++++ Information provided ++++
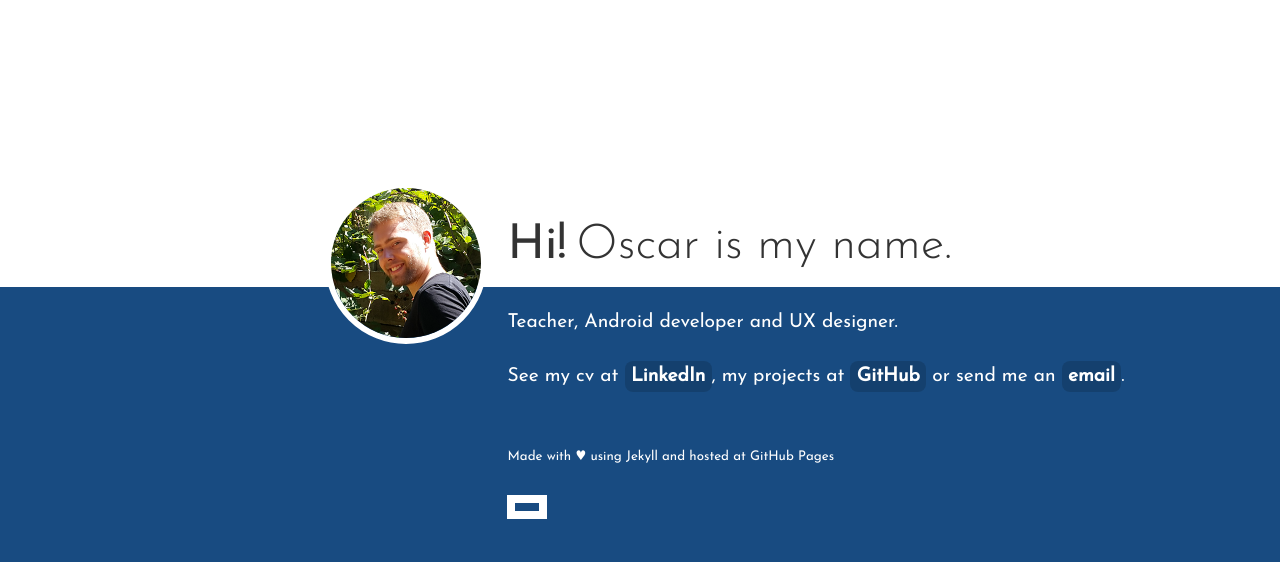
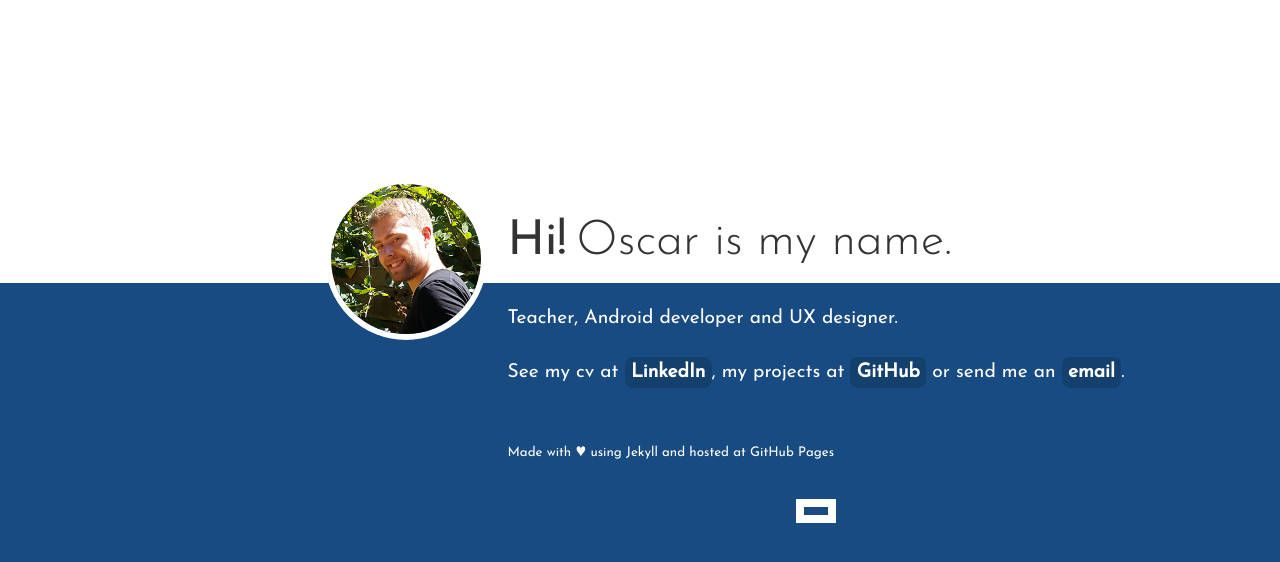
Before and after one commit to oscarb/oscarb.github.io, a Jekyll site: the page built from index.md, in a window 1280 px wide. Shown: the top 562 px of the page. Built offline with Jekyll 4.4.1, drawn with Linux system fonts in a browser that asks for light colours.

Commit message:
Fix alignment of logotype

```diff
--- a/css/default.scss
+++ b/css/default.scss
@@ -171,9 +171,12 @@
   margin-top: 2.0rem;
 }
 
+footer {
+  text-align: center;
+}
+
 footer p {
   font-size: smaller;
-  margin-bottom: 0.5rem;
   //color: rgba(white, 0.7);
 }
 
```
++++
• [Work to complete]:
From the entries above, copy every line containing the word "default".

• [Answer space]:
--- a/css/default.scss
+++ b/css/default.scss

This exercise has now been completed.